With bassist Drew Gress, drummer Joey Baron, and pianist Marc Copland (making his ECM debut) along for the ride, Abercrombie takes the listener on a road trip as fresh as it is nostalgic. In the latter vein are the eye-squintingly melodic “Bacharach,” the slice of chromatic brilliance called “Another Ralph’s” (a follow-up to Abercrombie’s classic tune “Ralph’s Piano Waltz”), and “As It Stands,” which feels like a cigarette burning down to the filter, the two chordists taking turns exhaling the smoke. The leader’s pen yields three more tunes. “Vertigo” is the first of a handful of Alfred Hitchcock references and opens the session with a laid-back vibe that is, given its title, surprisingly congruous (a four-dimensional take on the standard “Melancholy Baby” at the tail end feels far more off kilter). Copland eases the rest of band into focus here with an elegant intro and further contributes the album’s first noteworthy solo. Two remaining Abercrombie originals showcase the composer at his evocative best. “Greenstreet” feels like ice-skating across a winter wonderland even as it thaws in the sparkle of Baron’s cymbals, while Gress’s bass ladders adroitly, every bit as limber as the rest. The slack-jawed title track, for its part, simplifies things by opening single note before expanding into a fragrant rose. Abercrombie takes great care to strip that rose of its thorns until it can be safely handled.
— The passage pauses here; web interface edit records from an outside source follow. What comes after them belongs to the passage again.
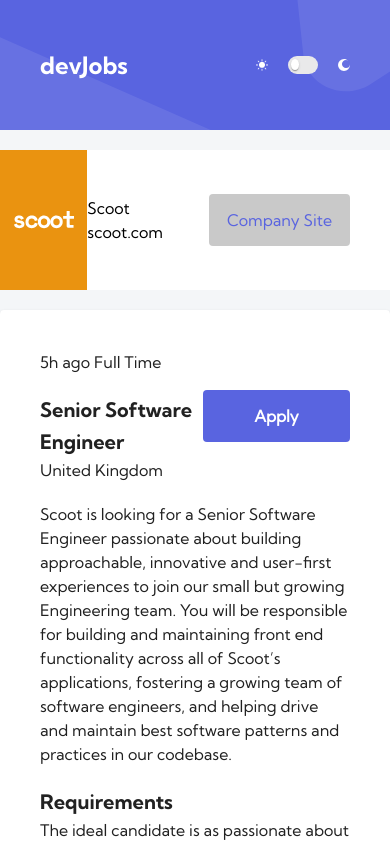
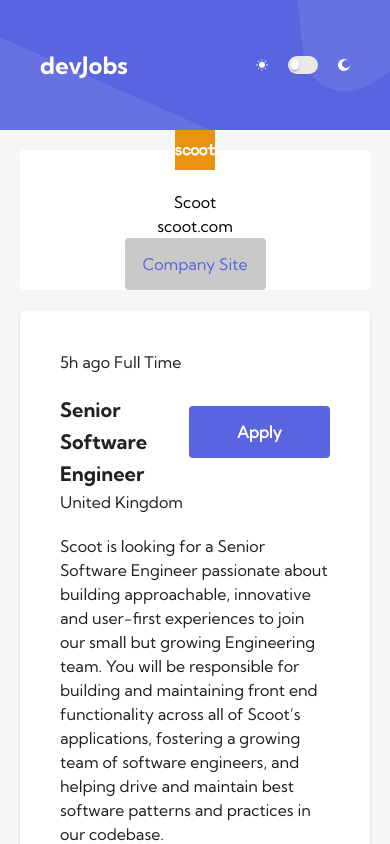
Before and after one commit to MSagdieva/FMChallenge---Devjobs-web-app, a Next.js app: page /detail/1 in a window 390 px wide. Shown: the top 844 px of the page. Built offline with nearby package versions, Linux system fonts and the light colour scheme.

Commit message:
change detail page mobile layout

```diff
--- a/components/elements/Footer.jsx
+++ b/components/elements/Footer.jsx
@@ -24,8 +24,6 @@
       align-items:center;
       justify-content:center;
       @media (max-width:420px){
-        background: url("/assets/mobile/bg-pattern-detail-footer.svg") no-repeat 0% 0%;
-        background-size: 100% 100%;
       }
       `;
 
--- a/pages/detail/[slug].js
+++ b/pages/detail/[slug].js
@@ -44,16 +44,32 @@
     const logoAddres = `${server}${allJobsData[slug-1].logo.slice(1)}`;
 
     const CustomPaper = styled(Paper)
-    `&{padding:40px;}
+    `&{padding:40px;
+      @media (max-width:420px){
+        padding:40px;
+        width: calc(100% - 40px);
+        border-radius:4px;
+      }}}
     `;
     const CustomButton= styled(Button)
-    `&{margin-right:40px;}
+    `&{margin-right:40px;
+      @media (max-width:420px){
+        margin-right:0;
+      }}
     `;
     const CustomContainer= styled(Container)
     `&{display: flex;
      justify-content: space-between;
      margin: 20px auto;
-     align-items: center}
+     align-items: center;
+     @media (max-width:780px){
+
+    }
+    @media (max-width:420px){
+      flex-direction: column;
+      width: calc(100% - 40px);
+      border-radius:4px;
+    }}
     `;
     const CustomizedTypography = styled((props) => (<Typography variant="body1" {...props}>{props.children}</Typography>
     ))(() => ({
@@ -65,7 +81,7 @@
         <Header page="inner"/>
           <div maxWidth="false" disableGutters={true} id="pageContainer" >
               <CustomContainer disableGutters={true} maxWidth="md" style={{backgroundColor: mode.themeMode === 'light'?"#FFF":"#212121"}}>
-                      <div className="imageCont" style={{backgroundColor: allJobsData[slug-1].logoBackground, width: 140, height: 140, position: "relative"}}>
+                      <div className="imageCont" style={{backgroundColor: allJobsData[slug-1].logoBackground, position: "relative",}}>
                       <Image
                       width={40}
                       height= {40}
@@ -73,7 +89,7 @@
                       className="logoImage"
                   />
                       </div>
-                      <div style={{width: "50%"}}>
+                      <div className="detailInfoHeaderLinks" style={{width: "50%"}}>
                       <CustomizedTypography variant="body1">{allJobsData[slug-1].company}</CustomizedTypography>
                       <CustomizedTypography variant="body1">{(allJobsData[slug-1].company).toLowerCase()}{".com"}</CustomizedTypography>
                       </div>
@@ -83,7 +99,7 @@
               </CustomContainer>
               <Container maxWidth="md" disableGutters={true} style={{display: "flex", justifyContent: "center", margin:"0 auto"}}>
                   <CustomPaper>
-                      <div class="paperHeading" style={{display:"flex", justifyContent:"space-between", alignItems: "center"}}>
+                      <div className="paperHeading" style={{display:"flex", justifyContent:"space-between", alignItems: "center"}}>
                       <div style={{width: "50%"}}>
                         <Typography variant="body1">{allJobsData[slug-1].postedAt}{" "}{allJobsData[slug-1].contract}</Typography>
                         <Typography variant="h6">{allJobsData[slug-1].position}</Typography>
@@ -92,7 +108,7 @@
                       <Link href={allJobsData[slug-1].apply}><Button variant="basic">Apply</Button></Link>
                       </div>
                       <Typography variant="body1" style={{paddingTop:20}}>{allJobsData[slug-1].description}</Typography>
-                      <div class="requirements">
+                      <div className="requirements">
                       <Typography variant="h6">{"Requirements"}</Typography>
                         <Typography variant="body1">{allJobsData[slug-1].requirements.content}</Typography>
                           <List>
--- a/public/assets/styles/globals.scss
+++ b/public/assets/styles/globals.scss
@@ -50,10 +50,20 @@
   .jobs-list-container .jobs-container.expanded .card:nth-child(n+13){
     display: initial;
   }
+  .imageCont{
+    width: 140px;
+    height: 140px;
+    @media (max-width: 420px) {
+    height: 40px;
+    width: 40px;
+    top: -20px;
+  }
+  }
   .imageCont span{
     display: block!important;
     height: 100%!important;
     width: 100%!important;
+
   }
   .logoImage{
     width: 60px!important;
@@ -63,9 +73,18 @@
     transform: translate3d(-50%, -50%, 0)!important;
     margin: initial!important;
   min-width: initial!important;
-  min-height: initial!important;}
+  min-height: initial!important;
+  @media (max-width: 420px) {
+    width: 20px;
+  }
+}
 
   .MuiContainer-root#pageContainer{
     min-height: 100vh;
     border-radius: 15px;
   }
+  .detailInfoHeaderLinks{
+    @media (max-width: 420px) {
+      text-align: center;
+    }
+  }
```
Copland’s two offerings map the quartet’s brightest courses, stretching highway through the joyous “LST” and setting up the tensile atmosphere of “Spellbound” with assurance. The first tune boasts simpatico timekeeping from the rhythm section, giving Abercrombie more than enough court to lob his soaring improvisations, and in second, though more relaxed, making way for some of his most forthright playing in years.
Then again, Abercrombie has always favored tone over muscle, and here the fine tweaking of his experience pays off in spades. This is his finest album in recent memory and may just earn its place among your old favorites with repeated listens.
(To hear samples of 39 Steps, click here.)